Lend a Hand:
Every day or two, check over your roses to pick off any pests or remove dead foliage. If big blooms become heavy and start to droop, tie supports (we love Peacock plant supports!) to help strengthen the plant so you can enjoy them as long as possible.
A good 6 inches of high-quality mulch can make rose plants happy. It assists in retaining moisture so the plants don't get too dry, plus it makes a nice visual element within your landscape design. Our experts recommend Homestead’s own Maryland Select Shredded Hardwood Mulch. It is 100% organic and made from a blend of hardwood trees and bark which is ideal for moisture and nutrient retention.
A slow-release liquid food designed specifically for roses can help give plants a boost. Products with potash and magnesium can encourage more blooms. During summer months, feed every two weeks. Try Espoma Organic Rose-tone®. Rose-tone is a premium organic fertilizer designed to supply the necessary nutrients for growing prize winning roses. The organics in Rose-tone break down gradually providing a long lasting nutrient reservoir activated throughout the growing season.
If you need to prune, cut at a 45-degree angle about 1/4 inch above a bud. Trim clear canes if bushes are getting too crowded, and remove leaves from under six inches above ground to avoid black spot.
Homestead Gardens recommends Fiskars Bypass Pruners - find them in our Lawn & Garden Department!
In cold climates, winter can be tough for roses. When it's time for them to hibernate, prune back to waist height (usually mid-autumn). Then add a bed of burlap to help protect plants all winter long.

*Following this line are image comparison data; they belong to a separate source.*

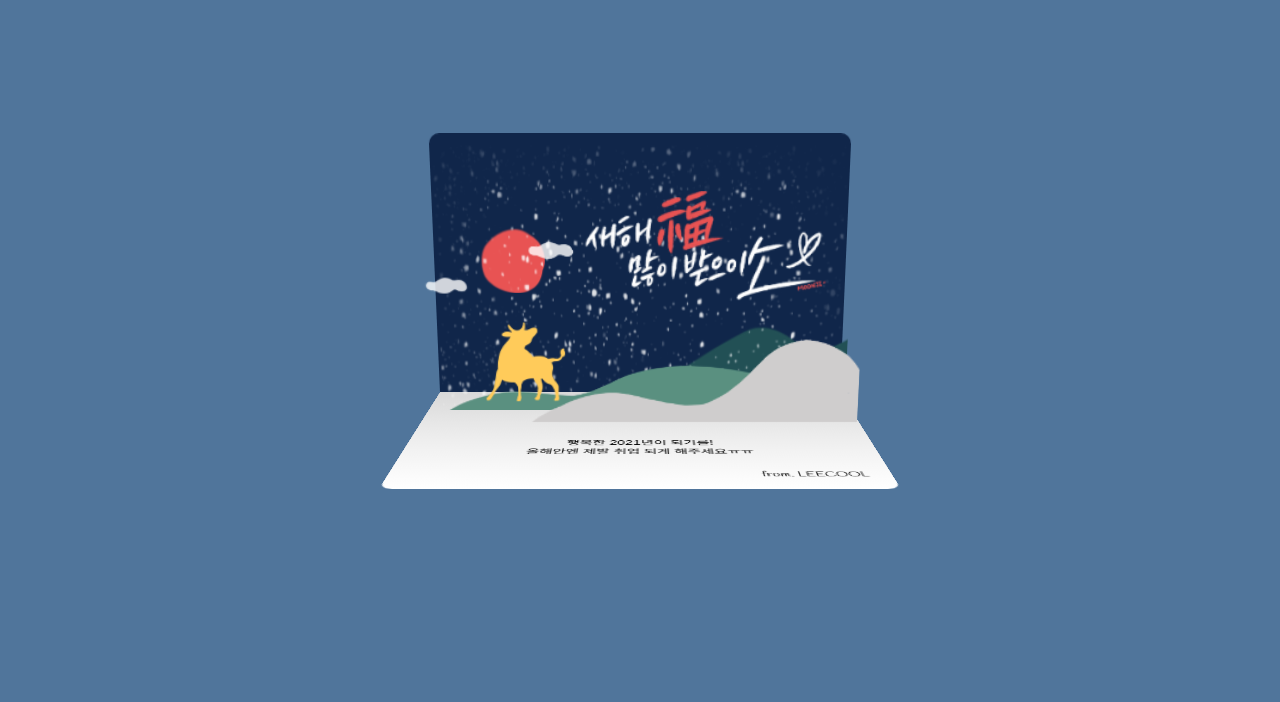
Repository: siwon9898/interaction_practice
Page: section6/index.html
An editor plug-in stored every save of this project. The page is shown before and after the next save, followed by the edit.
The browser window is 1280 px wide. The pictures show the whole page.
After loading, the first visible `button` was clicked once.

Above is the page before, as saved 2021-10-04 22:42:22.
Console error: ReferenceError: loop is not defined

### section6/index.html
<!DOCTYPE html>
<html lang="en">

<head>
    <meta charset="UTF-8">
    <meta http-equiv="X-UA-Compatible" content="IE=edge">
    <meta name="viewport" content="width=device-width, initial-scale=1.0">
    <meta property="og:image" content="../image/thumb.jpg" />

    <link rel="stylesheet" type="text/css" href="./css/reset.css" />
    <link rel="stylesheet" type="text/css" href="./css/motion.css" />
    <script type="text/javascript" src = "./js/motion.js"></script>

    <title>새복많받</title>
</head>

<body>
    <button type="button">Click! -LEECOOL :)</button>
    <div class="contentWrap">
        <div class="front">
            <h1></h1>
            <div class="sun"></div>
            <div class="cloud1"></div>
            <div class="cloud2"></div>

            <div class="m1"></div>
            <div class="m2"></div>
            <div class="snow"></div>
            <div class="m3"></div>
            <div class="cow"></div>
        </div>
        <div class="back">
            <p class="msg">행복한 2021년이 되기를!<br>올해안엔 제발 취업 되게 해주세요ㅠㅠ</p>
            <h3>from. LEECOOL</h3>
        </div>
    </div>
</body>

</html>

### section6/css/reset.css
/*! normalize.css v3.0.2 | MIT License | git.io/normalize */

/**
 * 1. Set default font family to sans-serif.
 * 2. Prevent iOS text size adjust after orientation change, without disabling
 *    user zoom.
 */

html {
  font-family: sans-serif;
  /* 1 */
  -ms-text-size-adjust: 100%;
  /* 2 */
  -webkit-text-size-adjust: 100%;
  /* 2 */
}

/**
   * Remove default margin.
   */

body {
  margin: 0;
}

/* HTML5 display definitions
     ========================================================================== */

/**
   * Correct `block` display not defined for any HTML5 element in IE 8/9.
   * Correct `block` display not defined for `details` or `summary` in IE 10/11
   * and Firefox.
   * Correct `block` display not defined for `main` in IE 11.
   */

article,
aside,
details,
figcaption,
figure,
footer,
header,
hgroup,
main,
menu,
nav,
section,
summary {
  display: block;
}

/**
   * 1. Correct `inline-block` display not defined in IE 8/9.
   * 2. Normalize vertical alignment of `progress` in Chrome, Firefox, and Opera.
   */

audio,
canvas,
progress,
video {
  display: inline-block;
  /* 1 */
  vertical-align: baseline;
  /* 2 */
}

/**
   * Prevent modern browsers from displaying `audio` without controls.
   * Remove excess height in iOS 5 devices.
   */

audio:not([controls]) {
  display: none;
  height: 0;
}

/**
   * Address `[hidden]` styling not present in IE 8/9/10.
   * Hide the `template` element in IE 8/9/11, Safari, and Firefox < 22.
   */

[hidden],
template {
  display: none;
}

/* Links
     ========================================================================== */

/**
   * Remove the gray background color from active links in IE 10.
   */

a {
  background-color: transparent;
}

/**
   * Improve readability when focused and also mouse hovered in all browsers.
   */

a:active,
a:hover {
  outline: 0;
}

/* Text-level semantics
     ========================================================================== */

/**
   * Address styling not present in IE 8/9/10/11, Safari, and Chrome.
   */

abbr[title] {
  border-bottom: 1px dotted;
}

/**
   * Address style set to `bolder` in Firefox 4+, Safari, and Chrome.
   */

b,
strong {
  font-weight: bold;
}

/**
   * Address styling not present in Safari and Chrome.
   */

dfn {
  font-style: italic;
}

/**
   * Address variable `h1` font-size and margin within `section` and `article`
   * contexts in Firefox 4+, Safari, and Chrome.
   */

h1 {
  font-size: 2em;
  margin: 0.67em 0;
}

/**
   * Address styling not present in IE 8/9.
   */

mark {
  background: #ff0;
  color: #000;
}

/**
   * Address inconsistent and variable font size in all browsers.
   */

small {
  font-size: 80%;
}

/**
   * Prevent `sub` and `sup` affecting `line-height` in all browsers.
   */

sub,
sup {
  font-size: 75%;
  line-height: 0;
  position: relative;
  vertical-align: baseline;
}

sup {
  top: -0.5em;
}

sub {
  bottom: -0.25em;
}

/* Embedded content
     ========================================================================== */

/**
   * Remove border when inside `a` element in IE 8/9/10.
   */

img {
  border: 0;
}

/**
   * Correct overflow not hidden in IE 9/10/11.
   */

svg:not(:root) {
  overflow: hidden;
}

/* Grouping content
     ========================================================================== */

/**
   * Address margin not present in IE 8/9 and Safari.
   */

figure {
  margin: 1em 40px;
}

/**
   * Address differences between Firefox and other browsers.
   */

hr {
  -moz-box-sizing: content-box;
  box-sizing: content-box;
  height: 0;
}

/**
   * Contain overflow in all browsers.
   */

pre {
  overflow: auto;
}

/**
   * Address odd `em`-unit font size rendering in all browsers.
   */

code,
kbd,
pre,
samp {
  font-family: monospace, monospace;
  font-size: 1em;
}

/* Forms
     ========================================================================== */

/**
   * Known limitation: by default, Chrome and Safari on OS X allow very limited
   * styling of `select`, unless a `border` property is set.
   */

/**
   * 1. Correct color not being inherited.
   *    Known issue: affects color of disabled elements.
   * 2. Correct font properties not being inherited.
   * 3. Address margins set differently in Firefox 4+, Safari, and Chrome.
   */

button,
input,
optgroup,
select,
textarea {
  color: inherit;
  /* 1 */
  font: inherit;
  /* 2 */
  margin: 0;
  /* 3 */
}

/**
   * Address `overflow` set to `hidden` in IE 8/9/10/11.
   */

button {
  overflow: visible;
  border: 0;
}

/**
   * Address inconsistent `text-transform` inheritance for `button` and `select`.
   * All other form control elements do not inherit `text-transform` values.
   * Correct `button` style inheritance in Firefox, IE 8/9/10/11, and Opera.
   * Correct `select` style inheritance in Firefox.
   */

button,
select {
  text-transform: none;
}

/**
   * 1. Avoid the WebKit bug in Android 4.0.* where (2) destroys native `audio`
   *    and `video` controls.
   * 2. Correct inability to style clickable `input` types in iOS.
   * 3. Improve usability and consistency of cursor style between image-type
   *    `input` and others.
   */

button,
html input[type="button"],
/* 1 */
input[type="reset"],
input[type="submit"] {
  -webkit-appearance: button;
  /* 2 */
  cursor: pointer;
  /* 3 */
}

/**
   * Re-set default cursor for disabled elements.
   */

button[disabled],
html input[disabled] {
  cursor: default;
}

/**
   * Remove inner padding and border in Firefox 4+.
   */

button::-moz-focus-inner,
input::-moz-focus-inner {
  border: 0;
  padding: 0;
}

/**
   * Address Firefox 4+ setting `line-height` on `input` using `!important` in
   * the UA stylesheet.
   */

input {
  line-height: normal;
}

/**
   * It's recommended that you don't attempt to style these elements.
   * Firefox's implementation doesn't respect box-sizing, padding, or width.
   *
   * 1. Address box sizing set to `content-box` in IE 8/9/10.
   * 2. Remove excess padding in IE 8/9/10.
   */

input[type="checkbox"],
input[type="radio"] {
  box-sizing: border-box;
  /* 1 */
  padding: 0;
  /* 2 */
}

/**
   * Fix the cursor style for Chrome's increment/decrement buttons. For certain
   * `font-size` values of the `input`, it causes the cursor style of the
   * decrement button to change from `default` to `text`.
   */

input[type="number"]::-webkit-inner-spin-button,
input[type="number"]::-webkit-outer-spin-button {
  height: auto;
}

/**
   * 1. Address `appearance` set to `searchfield` in Safari and Chrome.
   * 2. Address `box-sizing` set to `border-box` in Safari and Chrome
   *    (include `-moz` to future-proof).
   */

input[type="search"] {
  -webkit-appearance: textfield;
  /* 1 */
  -moz-box-sizing: content-box;
  -webkit-box-sizing: content-box;
  /* 2 */
  box-sizing: content-box;
}

/**
   * Remove inner padding and search cancel button in Safari and Chrome on OS X.
   * Safari (but not Chrome) clips the cancel button when the search input has
   * padding (and `textfield` appearance).
   */

input[type="search"]::-webkit-search-cancel-button,
input[type="search"]::-webkit-search-decoration {
  -webkit-appearance: none;
}

/**
   * Define consistent border, margin, and padding.
   */

fieldset {
  border: 1px solid #c0c0c0;
  margin: 0 2px;
  padding: 0.35em 0.625em 0.75em;
}

/**
   * 1. Correct `color` not being inherited in IE 8/9/10/11.
   * 2. Remove padding so people aren't caught out if they zero out fieldsets.
   */

legend {
  border: 0;
  /* 1 */
  padding: 0;
  /* 2 */
}

/**
   * Remove default vertical scrollbar in IE 8/9/10/11.
   */

textarea {
  overflow: auto;
}

/**
   * Don't inherit the `font-weight` (applied by a rule above).
   * NOTE: the default cannot safely be changed in Chrome and Safari on OS X.
   */

optgroup {
  font-weight: bold;
}

/* Tables
     ========================================================================== */

/**
   * Remove most spacing between table cells.
   */

table {
  border-collapse: collapse;
  border-spacing: 0;
}

td,
th {
  padding: 0;
}

### section6/css/motion.css
@import url("https://fonts.googleapis.com/css2?family=Handlee&display=swap");

body {
    background: #50759b;
    overflow: hidden;
}

button {
    position: absolute;
    top: 50%;
    left: 50%;
    transform: translateX(-50%, -50%);
    padding: 20px 45px;
    font-size: 20px;
    font-weight: 500;
    z-index: 10000;
    border-radius: 30px 30px 30px 30px;
    background: black;
    color: #fff;
    width: 290px;
}

button:before {
    content: "";
    position: relative;
    width: 50px;
    height: 50px;
    bottom: 60px;
    left: 30px;
    z-index: 0;
    background: url(/image/cow.png) center center/100% no-repeat;
    transition: all .3s ease-in-out;
}

button:hover:before {
    transform: translate(10px, -15px) scale(1.7);
}


button.dimd {
    display: none;
}

.contentWrap {
    position: absolute;
    top: 51%;
    left: 50%;
    transform: translate(-50%, -50%);
    transform-style: preserve-3d;
    perspective: 800px;
    visibility: hidden;
    opacity: 0;
}

.contentWrap.active {
    visibility: visible;
    opacity: 1;
}

.contentWrap .front {
    position: relative;
    width: 400px;
    height: 250px;
    background: #10264a;
    transform: rotateX(-10deg);
    transform-origin: bottom center;
    transform-style: preserve-3d;
    perspective: 800px;
    border-radius: 10px 10px 0 0;
}

.contentWrap .front h1{
    position: absolute;
    top: 0;
    left: 0;
    width: 100%;
    height: 200px;
    background: url(/image/text.png) center top/200px no-repeat;
    transform: translate3d(55px, 40px, 57px);
}

.contentWrap .front .sun{
    position: absolute;
    top:0;
    left: 0;
    width: 100px;
    height: 100px;
    background: url(/image/sun.png) center bottom/60px no-repeat;
    transform: translate3d(30px, 50px, 10px);

}

.contentWrap .front .cloud1 {
    position: absolute;
    top: 0;
    width: 100px;
    height: 100px;
    background: url(/image/cloud.png) center center/40px no-repeat;
    transform: translate3d(70px, 60px, 30px);
    opacity: .8;
    z-index: 10;
}

.contentWrap .front .cloud2 {
    position: absolute;
    top: 0;
    width: 100px;
    height: 100px;
    background: url(/image/cloud.png) center center/36px no-repeat;
    transform: translate3d(-20px, 90px, 40px);
    opacity: .8;
    z-index: 10;
}

.contentWrap .front .m1 {
    position: absolute;
    bottom: 0;
    right: 0;
    width: 90%;
    height: 200px;
    background: url(/image/m1.png) right bottom/55% no-repeat;
    transform: translate3d(-8px, 0, 26px);
}

.contentWrap .front .m2 {
    position: absolute;
    bottom: 0;
    right: 0;
    width: 90%;
    height: 200px;
    background: url(/image//m2.png) right bottom/100% no-repeat;
    transform: translate3d(-10px, 0, 45px);
}

.contentWrap .front .m3 {
    position: absolute;
    bottom: 0;
    right: 0;
    width: 90%;
    height: 200px;
    background:url(/image/m3.png) right bottom/75% no-repeat;
    transform: translate3d(-20px, 0, 70px);
}

.contentWrap .front .cow {
    position: absolute;
    width: 70px;
    height: 70px;
    bottom: 0;
    left: 0;
    z-index: 10;
    background: url(/image/cow.png) center center/100% no-repeat;
    transform: translate3d(65px, -9px, 48px);

}

.contentWrap .front .snow {
    position: absolute;
    bottom: 0;
    left: 0;
    width: 100%;
    height: 230px;
    background: url(/image/snow.png) center bottom/90% no-repeat;
    transform: translate3d(0px, 0, 35px);
}

.contentWrap .back {
    position: relative;
    width: 400px;
    height: 200px;
    background: linear-gradient(180deg, #d8d8d8, #fff);
    border-radius: 0 0 10px 10px;
    transform: rotateX(70deg);
    transform-origin: top center;
    transform-style: preserve-3d;
    perspective: 800px;
}

.contentWrap .back h3 {
    position: absolute;
    font-size: 12px;
    text-align: right;
    font-weight: 100;
    right: 0px;
    bottom: 0;
    transform-origin: bottom;
    transform: translate3d(-20px, 0px, 2px);
    color: #000;
    font-family: 'Handlee', cursive, "Apple SD Gothic Neo", arial;
}

.contentWrap .back .msg {
    position: absolute;
    display: block;
    width: 100%;
    font-size: 12px;
    text-align: center;
    font-weight: 100;
    top: 100px;
    left: 0px;
    transform-origin: bottom;
    transform: translate3d(0px, 0px, 2px);
    color: #000;
}

### section6/js/motion.js
var wrap;
var x = 0,
  y = 0;
var mx = 0,
  my = 0;
var isMobile = false;
var isIos = false;

window.onload = function () {
  wrap = document.querySelector(".contentWrap");
  isMobile = mobileChk();
  isIos = iosChk();

  var button = document.querySelectorAll("button")[0];

  button.addEventListener("click", function () {
    button.classList.add("dimd");
    wrap.classList.add("active");

    if (isMobile) {
      if (isIos) {
        DeviceOrientationEvent.requestPermission().then(function () {
          mobileOrientationChk();
        }).catch(console.error);

      } else {
        mobileOrientationChk();
      }

      function mobileOrientationChk() {
        window.addEventListener("deviceorientation", function (event) {
          x = event.gamma;
          y = event.beta;
        });
        loopMobile();
      }

    } else {
      window.addEventListener("click", function (e) {
        x = (e.clientX - window.innerWidth / 2);
        y = (e.clientY - window.innerHeight / 2);
      });
      loop();
    }
  });

}

function loopMobile() {
  mx += (x - mx) * .1;
  my += (y - my) * .1;

  wrap.style.transform = "translate3d(-50%, -50%, 0) rotateX(" + (my - 50) + "deg) rotateY(" + (mx) + "deg)";
  window.requestAnimationFrame(loopMobile);

  function loop() {
    mx += (x - mx) * .1;
    my += (y - my) * .1;

    wrap.style.transform = "translate3d(-50%, -50%, 0) rotateX(" + (my / 10) + "deg) rotateY(" + (-mx / 10) + "deg)";

    window.requestAnimationFrame(loop);
  }
}

function mobileChk() {
  var mobileKeyWords = new Array('Android', 'iPhone', 'iPad', 'BlackBerry', 'Windows CE', 'SAMSUNG', 'LG', 'MOT', 'SonyEricsson');
  for (var info in mobileKeyWords) {
    if (navigator.userAgent.match(mobileKeyWords[info]) != null) {
      return true;
    }
  }
  return false;
}

function iosChk(){
  var mobileKeyWords = new Array ('iPhone', 'iPad');
  for (var info in mobileKeyWords){
    if(navigator.userAgent.match(mobileKeyWords[info]) != null){
      return true;
    }
  }
  return false;
}

After the next save:
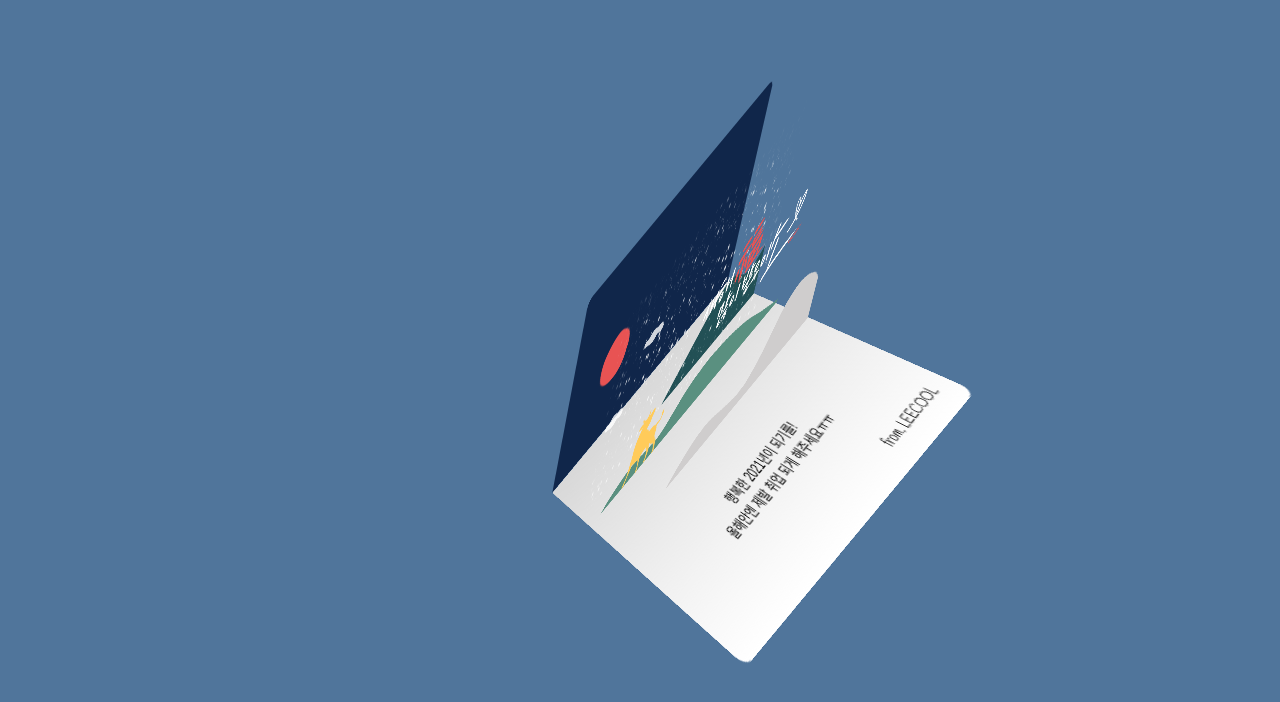
The error is gone.
Saved 2 min 19 s later.
--- a/section6/js/motion.js
+++ b/section6/js/motion.js
@@ -53,14 +53,16 @@ function loopMobile() {
   wrap.style.transform = "translate3d(-50%, -50%, 0) rotateX(" + (my - 50) + "deg) rotateY(" + (mx) + "deg)";
   window.requestAnimationFrame(loopMobile);
 
-  function loop() {
-    mx += (x - mx) * .1;
-    my += (y - my) * .1;
 
-    wrap.style.transform = "translate3d(-50%, -50%, 0) rotateX(" + (my / 10) + "deg) rotateY(" + (-mx / 10) + "deg)";
+}
 
-    window.requestAnimationFrame(loop);
-  }
+function loop() {
+  mx += (x - mx) * .1;
+  my += (y - my) * .1;
+
+  wrap.style.transform = "translate3d(-50%, -50%, 0) rotateX(" + (my / 10) + "deg) rotateY(" + (-mx / 10) + "deg)";
+
+  window.requestAnimationFrame(loop);
 }
 
 function mobileChk() {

A final thought: For some homeowners, roses are already established, and these tips will help you make the most of your eye-catching plants. If you're looking to add new roses to your yard, consult a Homestead Garden expert. There are many varieties to choose from, and our gardeners can guide you to the right options for your needs.